- The problem -
The answer must be every line below that contains the string "const".

- Extracted information -
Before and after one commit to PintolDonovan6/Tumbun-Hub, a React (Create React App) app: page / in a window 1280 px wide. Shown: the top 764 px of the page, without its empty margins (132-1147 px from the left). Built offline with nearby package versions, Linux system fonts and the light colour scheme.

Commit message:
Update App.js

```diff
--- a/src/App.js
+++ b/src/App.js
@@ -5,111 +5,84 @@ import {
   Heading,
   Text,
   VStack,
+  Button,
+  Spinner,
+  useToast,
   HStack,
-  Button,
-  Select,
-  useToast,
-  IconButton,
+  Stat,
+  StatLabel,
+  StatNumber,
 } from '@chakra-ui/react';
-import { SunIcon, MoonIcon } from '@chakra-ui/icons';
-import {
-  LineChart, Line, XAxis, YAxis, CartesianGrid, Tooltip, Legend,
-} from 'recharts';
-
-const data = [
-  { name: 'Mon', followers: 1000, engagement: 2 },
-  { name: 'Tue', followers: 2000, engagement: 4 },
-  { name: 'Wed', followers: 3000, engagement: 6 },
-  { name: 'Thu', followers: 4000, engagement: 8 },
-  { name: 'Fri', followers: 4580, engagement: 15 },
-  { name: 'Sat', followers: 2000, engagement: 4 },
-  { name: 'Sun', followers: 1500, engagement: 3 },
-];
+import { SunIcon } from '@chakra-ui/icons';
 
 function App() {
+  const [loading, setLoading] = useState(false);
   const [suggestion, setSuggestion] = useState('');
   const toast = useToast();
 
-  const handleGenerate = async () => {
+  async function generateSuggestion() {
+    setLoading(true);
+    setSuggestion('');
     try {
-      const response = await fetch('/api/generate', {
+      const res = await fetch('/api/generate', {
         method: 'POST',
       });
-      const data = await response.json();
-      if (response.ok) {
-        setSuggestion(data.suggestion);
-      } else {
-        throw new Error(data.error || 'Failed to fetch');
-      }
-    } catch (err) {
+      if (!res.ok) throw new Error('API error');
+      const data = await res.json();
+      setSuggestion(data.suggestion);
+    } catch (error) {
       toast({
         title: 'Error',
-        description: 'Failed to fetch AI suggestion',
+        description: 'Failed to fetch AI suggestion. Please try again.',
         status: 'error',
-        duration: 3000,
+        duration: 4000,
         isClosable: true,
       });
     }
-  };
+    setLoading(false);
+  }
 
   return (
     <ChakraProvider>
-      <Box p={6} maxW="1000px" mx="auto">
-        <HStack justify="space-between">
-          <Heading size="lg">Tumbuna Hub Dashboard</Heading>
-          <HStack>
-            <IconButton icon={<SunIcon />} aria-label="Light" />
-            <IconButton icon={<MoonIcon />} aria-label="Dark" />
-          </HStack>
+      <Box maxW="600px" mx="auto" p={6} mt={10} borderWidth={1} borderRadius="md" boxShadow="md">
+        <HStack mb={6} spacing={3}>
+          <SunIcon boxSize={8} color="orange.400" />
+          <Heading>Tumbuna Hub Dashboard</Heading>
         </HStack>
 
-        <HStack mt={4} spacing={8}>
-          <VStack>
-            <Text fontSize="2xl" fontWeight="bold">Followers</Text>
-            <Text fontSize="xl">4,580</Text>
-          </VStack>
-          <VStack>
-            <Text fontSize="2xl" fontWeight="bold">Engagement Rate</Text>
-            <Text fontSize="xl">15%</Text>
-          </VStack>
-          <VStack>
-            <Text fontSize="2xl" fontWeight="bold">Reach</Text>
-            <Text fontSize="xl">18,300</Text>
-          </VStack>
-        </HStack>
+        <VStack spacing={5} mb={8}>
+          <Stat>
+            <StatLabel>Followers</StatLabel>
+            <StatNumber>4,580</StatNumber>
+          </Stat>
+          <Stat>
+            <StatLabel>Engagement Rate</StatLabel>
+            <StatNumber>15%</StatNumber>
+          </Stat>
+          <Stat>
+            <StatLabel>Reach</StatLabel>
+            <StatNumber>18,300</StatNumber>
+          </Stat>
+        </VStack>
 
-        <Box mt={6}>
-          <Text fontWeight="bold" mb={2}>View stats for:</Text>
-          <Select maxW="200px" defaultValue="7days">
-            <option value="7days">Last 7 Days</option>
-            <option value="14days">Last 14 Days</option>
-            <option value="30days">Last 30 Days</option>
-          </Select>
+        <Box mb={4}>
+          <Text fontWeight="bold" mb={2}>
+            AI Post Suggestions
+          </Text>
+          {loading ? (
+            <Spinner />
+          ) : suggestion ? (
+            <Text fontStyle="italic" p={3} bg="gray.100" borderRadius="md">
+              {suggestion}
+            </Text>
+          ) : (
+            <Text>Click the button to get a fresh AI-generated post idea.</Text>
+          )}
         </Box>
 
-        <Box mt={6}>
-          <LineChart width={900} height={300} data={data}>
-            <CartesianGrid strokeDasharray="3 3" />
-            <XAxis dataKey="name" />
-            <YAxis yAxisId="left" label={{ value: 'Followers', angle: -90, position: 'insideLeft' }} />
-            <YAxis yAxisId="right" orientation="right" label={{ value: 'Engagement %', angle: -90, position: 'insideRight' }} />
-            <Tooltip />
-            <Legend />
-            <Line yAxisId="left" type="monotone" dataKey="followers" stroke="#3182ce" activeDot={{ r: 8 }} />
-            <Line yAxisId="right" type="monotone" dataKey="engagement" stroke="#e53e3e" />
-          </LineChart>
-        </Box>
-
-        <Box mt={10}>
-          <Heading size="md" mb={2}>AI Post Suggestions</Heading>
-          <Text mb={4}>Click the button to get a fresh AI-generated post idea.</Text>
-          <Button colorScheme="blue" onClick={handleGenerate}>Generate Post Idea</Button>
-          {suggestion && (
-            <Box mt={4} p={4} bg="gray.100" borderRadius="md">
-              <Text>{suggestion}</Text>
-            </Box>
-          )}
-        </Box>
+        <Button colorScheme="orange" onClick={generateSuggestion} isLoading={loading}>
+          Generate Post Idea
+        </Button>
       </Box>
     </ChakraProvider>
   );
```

- Finished task -
-const data = [
+  const [loading, setLoading] = useState(false);
   const [suggestion, setSuggestion] = useState('');
   const toast = useToast();
-  const handleGenerate = async () => {
-      const response = await fetch('/api/generate', {
+      const res = await fetch('/api/generate', {
-      const data = await response.json();
+      const data = await res.json();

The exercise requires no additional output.